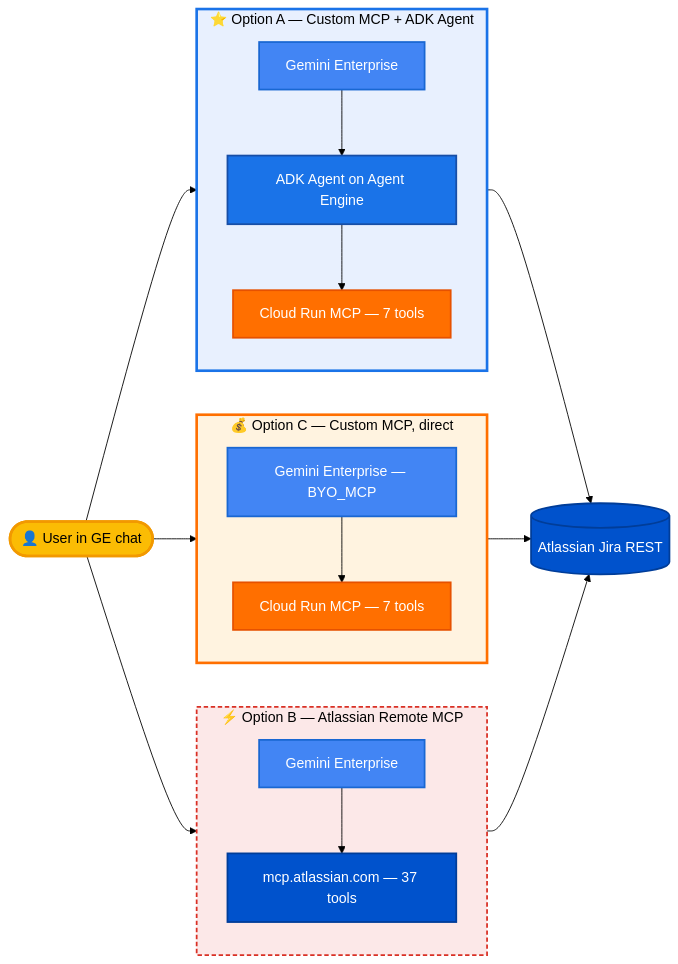
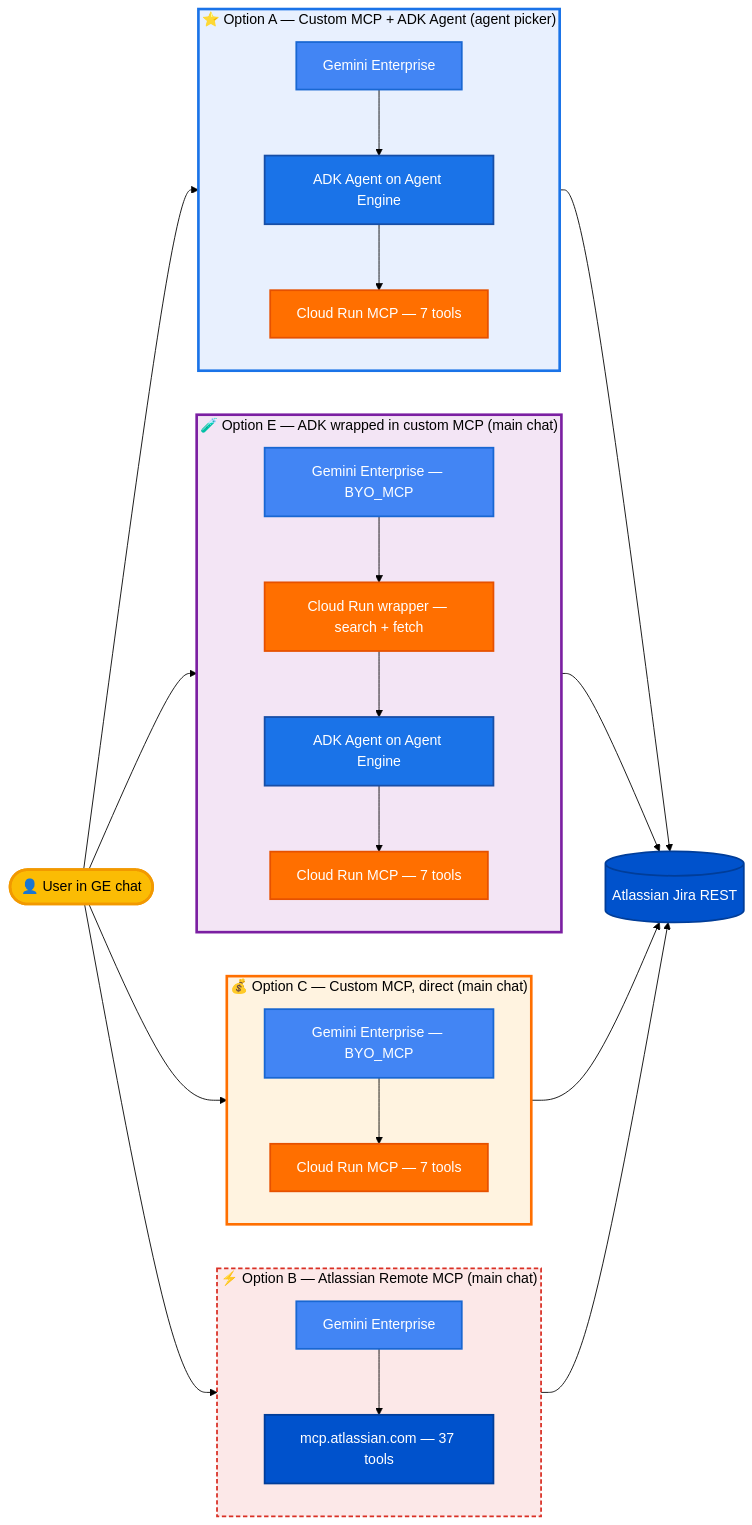
The diagram in semiautonomous-agents/atlassian-jira-integration/README.md (jchavezar/vertex-ai-samples), drawn with Mermaid (forest theme) before and after one commit. The commit also changed other lines of this file and 9 other files, not shown here.

````diff
--- a/semiautonomous-agents/atlassian-jira-integration/README.md
+++ b/semiautonomous-agents/atlassian-jira-integration/README.md
@@ -9,38 +9,48 @@
 ```mermaid
 flowchart LR
   user(["👤 User in GE chat"]):::user
 
-  subgraph A ["⭐ Option A — Custom MCP + ADK Agent"]
+  subgraph A ["⭐ Option A — Custom MCP + ADK Agent (agent picker)"]
     direction TB
     ge_a["Gemini Enterprise"]:::ge --> ae["ADK Agent on Agent Engine"]:::ae
     ae --> mcp_a["Cloud Run MCP — 7 tools"]:::cr
   end
 
-  subgraph C ["💰 Option C — Custom MCP, direct"]
+  subgraph E ["🧪 Option E — ADK wrapped in custom MCP (main chat)"]
+    direction TB
+    ge_e["Gemini Enterprise — BYO_MCP"]:::ge --> wrap["Cloud Run wrapper — search + fetch"]:::cr
+    wrap --> ae_e["ADK Agent on Agent Engine"]:::ae
+    ae_e --> mcp_e["Cloud Run MCP — 7 tools"]:::cr
+  end
+
+  subgraph C ["💰 Option C — Custom MCP, direct (main chat)"]
     direction TB
     ge_c["Gemini Enterprise — BYO_MCP"]:::ge --> mcp_c["Cloud Run MCP — 7 tools"]:::cr
   end
 
-  subgraph B ["⚡ Option B — Atlassian Remote MCP"]
+  subgraph B ["⚡ Option B — Atlassian Remote MCP (main chat)"]
     direction TB
     ge_b["Gemini Enterprise"]:::ge --> rmcp["mcp.atlassian.com — 37 tools"]:::rmcp
   end
 
   user --> A
+  user --> E
   user --> C
   user --> B
 
   A --> jira[("Atlassian Jira REST")]:::jira
+  E --> jira
   C --> jira
   B --> jira
 
   classDef user fill:#FBBC04,stroke:#F29900,stroke-width:3px,color:#000
   classDef ge fill:#4285F4,stroke:#1967D2,stroke-width:2px,color:#fff
   classDef ae fill:#1A73E8,stroke:#174EA6,stroke-width:2px,color:#fff
   classDef cr fill:#FF6F00,stroke:#E65100,stroke-width:2px,color:#fff
   classDef rmcp fill:#0052CC,stroke:#003D99,stroke-width:2px,color:#fff
   classDef jira fill:#0052CC,stroke:#003D99,stroke-width:2px,color:#fff
   style A fill:#E8F0FE,stroke:#1A73E8,stroke-width:3px,color:#000
+  style E fill:#F3E5F5,stroke:#7B1FA2,stroke-width:3px,color:#000
   style C fill:#FFF3E0,stroke:#FF6F00,stroke-width:3px,color:#000
   style B fill:#FCE8E8,stroke:#D93025,stroke-width:2px,stroke-dasharray:5 3,color:#000
 ```
````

++++

Leaving all pictures aside, quote each record exactly.

The diagram in semiautonomous-agents/atlassian-jira-integration/README.md (jchavezar/vertex-ai-samples), drawn with Mermaid (forest theme) before and after one commit. The commit also changed other lines of this file and 9 other files, not shown here.

````diff
--- a/semiautonomous-agents/atlassian-jira-integration/README.md
+++ b/semiautonomous-agents/atlassian-jira-integration/README.md
@@ -9,38 +9,48 @@
 ```mermaid
 flowchart LR
   user(["👤 User in GE chat"]):::user
 
-  subgraph A ["⭐ Option A — Custom MCP + ADK Agent"]
+  subgraph A ["⭐ Option A — Custom MCP + ADK Agent (agent picker)"]
     direction TB
     ge_a["Gemini Enterprise"]:::ge --> ae["ADK Agent on Agent Engine"]:::ae
     ae --> mcp_a["Cloud Run MCP — 7 tools"]:::cr
   end
 
-  subgraph C ["💰 Option C — Custom MCP, direct"]
+  subgraph E ["🧪 Option E — ADK wrapped in custom MCP (main chat)"]
+    direction TB
+    ge_e["Gemini Enterprise — BYO_MCP"]:::ge --> wrap["Cloud Run wrapper — search + fetch"]:::cr
+    wrap --> ae_e["ADK Agent on Agent Engine"]:::ae
+    ae_e --> mcp_e["Cloud Run MCP — 7 tools"]:::cr
+  end
+
+  subgraph C ["💰 Option C — Custom MCP, direct (main chat)"]
     direction TB
     ge_c["Gemini Enterprise — BYO_MCP"]:::ge --> mcp_c["Cloud Run MCP — 7 tools"]:::cr
   end
 
-  subgraph B ["⚡ Option B — Atlassian Remote MCP"]
+  subgraph B ["⚡ Option B — Atlassian Remote MCP (main chat)"]
     direction TB
     ge_b["Gemini Enterprise"]:::ge --> rmcp["mcp.atlassian.com — 37 tools"]:::rmcp
   end
 
   user --> A
+  user --> E
   user --> C
   user --> B
 
   A --> jira[("Atlassian Jira REST")]:::jira
+  E --> jira
   C --> jira
   B --> jira
 
   classDef user fill:#FBBC04,stroke:#F29900,stroke-width:3px,color:#000
   classDef ge fill:#4285F4,stroke:#1967D2,stroke-width:2px,color:#fff
   classDef ae fill:#1A73E8,stroke:#174EA6,stroke-width:2px,color:#fff
   classDef cr fill:#FF6F00,stroke:#E65100,stroke-width:2px,color:#fff
   classDef rmcp fill:#0052CC,stroke:#003D99,stroke-width:2px,color:#fff
   classDef jira fill:#0052CC,stroke:#003D99,stroke-width:2px,color:#fff
   style A fill:#E8F0FE,stroke:#1A73E8,stroke-width:3px,color:#000
+  style E fill:#F3E5F5,stroke:#7B1FA2,stroke-width:3px,color:#000
   style C fill:#FFF3E0,stroke:#FF6F00,stroke-width:3px,color:#000
   style B fill:#FCE8E8,stroke:#D93025,stroke-width:2px,stroke-dasharray:5 3,color:#000
 ```
````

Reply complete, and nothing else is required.